Showing 1-5 of 9 (next | show all)
Vargas Llosa’s first novel, written in 1963 when he was 27, shows his talent as a novelist. It centers on a group of young cadets in the Leoncio Prado Military Academy, which he himself attended from the age of 14 to 16, and the underworld of violence and drinking there.

The young men are frequently cruel and engage in some pretty disgusting acts (I’m tempted to describe one of them that occurs 33 pages in, but I’ll refrain from doing so). However, I don’t think this was the reason that the book caused an immediate outrage and ceremonial book burnings in Peru when it was published; I think it’s because it showed the sordid reality of life as a cadet, and the hypocrisy and corruption in the leaders of the academy.

While there is bullying and jealousy over girls that leads to violence, there are no heroes or villains here, and that’s to Vargas Llosa’s credit. It’s very strange to me that the English title was made “The Time of the Hero” in light of this; the original is quite simply “The City and the Dogs” in Spanish. Vargas Llosa uses multiple narrators and interleaved flashbacks, occasionally dabbling in stream of consciousness writing, and shows understanding of the psychology for all of his characters. In an understated way he explains their pasts and what formed them, and he also shows the sense of honor that some of them have despite their heinous outward actions. I also liked the ‘surprise’ which he cleverly builds up over the back half of the book.

Just this quote, in the preface, from Sartre:
“We play the part of heroes because we’re cowards, the part of saints because we’re wicked: we play the killer’s role because we’re dying to murder our fellow man: we play at being because we’re liars from the moment we’re born.” ( )
1 vote gbill | Jun 7, 2014 |
Ho comprato questo libro nel 1985, ristampa Rizzoli, prima edizione. Ricordo di averlo iniziato e mollato subito.

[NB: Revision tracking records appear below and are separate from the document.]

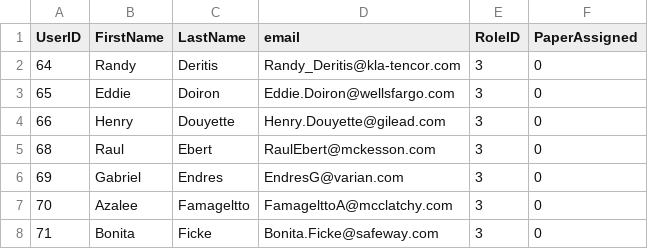
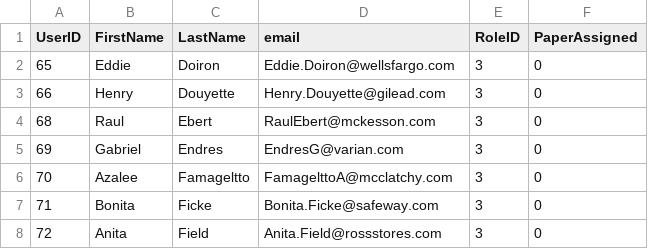
Before and after one commit to mhswelam/ConferenceManagerProject, a CSV file: authors.csv, drawn as a sheet; only a part is shown; the shorter side is filled out with more unchanged rows; the diff names each change by its address in the sheet, - before the commit and + after, or states it on an @@ line.

```diff
--- a/authors.csv
+++ b/authors.csv
-row 2: 64 | Randy | Deritis | Randy_Deritis@kla-tencor.com | 3 | 0
```
Also changed, not shown: paper.csv, 2 other files.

Per una curiosa coincidenza lo avevo ripescato dallo scaffale pochi giorni prima dell'annuncio del Nobel. Dello stesso autore avevo letto un paio d'anni fa Avventure della ragazza cattiva, che mi aveva incantata. E così ho ripreso questo suo primo libro, e devo dire che valeva davvero la pena. Nel 1985 non avrei potuto leggerlo. era una prosa, un modo di narrare inusuale, molto in anticipo sui tempi. Prima e terza persona, passato e presente, molti punti di vista, molti piani narrativi. Incredibile scrivere un romanzo corale così e dominarlo saldamente. Certo anche il lettore deve lasciarsi condurre, non è un libro per chi ama la prosa facile e il susseguirsi cronologico. E' un libro impegnativo. Ne esce un quadro di gioventù dolente, in alcuni tratti bisogna togliere un attimo gli occhi dalle pagine e guardare altrove. Consigliato ai mega-lettori.
  Lilliblu | Aug 4, 2012 |
Vargas Llosa's first novel demonstrates many of the techniques and themes of his later novels, including multiple (often confusing) narrators, class, race, and sex, but for me it was a less thrilling read than his later works. Set in a military academy for cadets (one which Vargas Llosa himself attended), the novel is a scathing indictment of such academies and implicitly the military itself, leavened by satire. I found the first third or so of the book difficult to read as it details the sadistic and horrifying way the cadets treat each other and introduces many characters all at once. Then, once one of the cadets as been killed, the book becomes more readable, and explores betrayal, loyalty, honesty, and hypocrisy. The story of what happens in the academy is mixed with scenes of some of the cadets back in their homes, both before and after their time in the academy. As I neared the end of the novel, I found it hard to put down.

Incidentally, Vargas Llosa is said to have disliked the English title; the Spanish title translates literally as "The City and the Dogs" and is a much better title ("dogs" is the nickname of the first-year cadets).
3 vote rebeccanyc | Mar 20, 2011 |
The portuguese translation of La ciudad y los perros, the first novel of Llosa and the one that, when it was first published in 1963, turned him world famous overnight and provoked a bitter reaction by the peruvian military establishment, particularly those connected with the Leoncio Prado military college, in Lima, where the action of the novel takes place. Llosa was himself a cadet at the college, and the book is a brilliant denounciation of the physical and mental violence, and of the hypocrisy, of the military institution. ( )
  FPdC | May 24, 2010 |
Outstanding novel from an outstanding writer. Raw and violently real. ( )
  JavierSan | Apr 23, 2010 |
Showing 1-5 of 9 (next | show all)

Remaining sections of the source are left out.